“The development will deliver up to 290 new homes of different types and sizes.”
The developers also tell of how “an appropriate level of affordable homes will be provided,” after discussion with the council’s planning department.
As an outline planning application, the exact design, size of the homes and layout of the estate will be dealt with through later planning applications.
However, 190 residents have commented on the council’ planning portal to criticise the plans, fearing strain on infrastructure from an increased population.
“This orchard is one of the last areas of green belt here to the south of the town,” wrote Denise Petro.
“Schools, doctors and roads cannot take any more people.
“The outskirts of this town has expanded to the extent that it is at bursting point,” she added.
The local authority recently called on central government for help amid a GP shortage crisis in the borough.
Mrs R Cuthbertson wrote to the planning department: “Sittingbourne is losing all sense of identity due to over development, overpopulation and poor planning.
“Sittingbourne is being destroyed.”
“This town cannot cope with the houses already here and being built,” wrote Mrs K Howe.
“Doctors surgeries are overrun, schools are overrun etc, to build yet more houses is ludicrous.”
Hannah Raistrick wrote: “Sittingbourne traffic is already at breaking point with far too many cars on the road for our town.
“Our secondary schools and GP surgeries are bursting at the seams.”

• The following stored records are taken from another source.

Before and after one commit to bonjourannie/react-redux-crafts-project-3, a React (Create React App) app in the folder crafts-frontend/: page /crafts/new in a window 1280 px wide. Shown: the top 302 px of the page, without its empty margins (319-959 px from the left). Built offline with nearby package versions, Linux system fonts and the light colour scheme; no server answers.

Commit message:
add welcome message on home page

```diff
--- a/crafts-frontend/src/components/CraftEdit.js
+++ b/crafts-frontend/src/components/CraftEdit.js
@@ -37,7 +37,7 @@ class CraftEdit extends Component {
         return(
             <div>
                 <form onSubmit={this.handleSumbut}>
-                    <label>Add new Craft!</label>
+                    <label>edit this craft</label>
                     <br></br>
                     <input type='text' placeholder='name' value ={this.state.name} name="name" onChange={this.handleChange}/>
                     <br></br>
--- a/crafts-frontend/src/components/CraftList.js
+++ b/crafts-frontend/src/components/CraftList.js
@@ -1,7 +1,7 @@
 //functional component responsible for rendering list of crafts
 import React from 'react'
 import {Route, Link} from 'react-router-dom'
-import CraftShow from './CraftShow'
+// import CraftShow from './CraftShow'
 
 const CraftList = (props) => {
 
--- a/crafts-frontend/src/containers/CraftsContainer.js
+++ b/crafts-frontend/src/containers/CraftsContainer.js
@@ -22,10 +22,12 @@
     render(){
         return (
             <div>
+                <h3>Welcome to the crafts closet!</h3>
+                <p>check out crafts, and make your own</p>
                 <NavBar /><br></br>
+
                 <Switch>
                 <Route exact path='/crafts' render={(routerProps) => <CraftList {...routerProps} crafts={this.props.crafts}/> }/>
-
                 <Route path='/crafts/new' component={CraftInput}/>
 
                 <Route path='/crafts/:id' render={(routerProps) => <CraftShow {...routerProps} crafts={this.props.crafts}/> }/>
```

Jane Cantor wrote: “Minterne Avenue itself is a twice daily nightmare of parked vehicles, children and parents picking up and dropping off at Minterne school.
“The potential for 500 extra cars in this area is positively frightening.”
James Spragge added: “This is a very quiet and desirable area, if more houses are built it would devalue our homes.”
Planning officers are recommending councillors reject the scheme.
They point out the site is on agricultural land, is not allocated for housing in the council’s previous local plan, and “would result in the encroachment of housing into the countryside”.
Officers also slate the “insufficient information” on affordable housing to be provided at the estate.
Swale’s planning committee will meet to make the final call on the proposals on Thursday, November 9.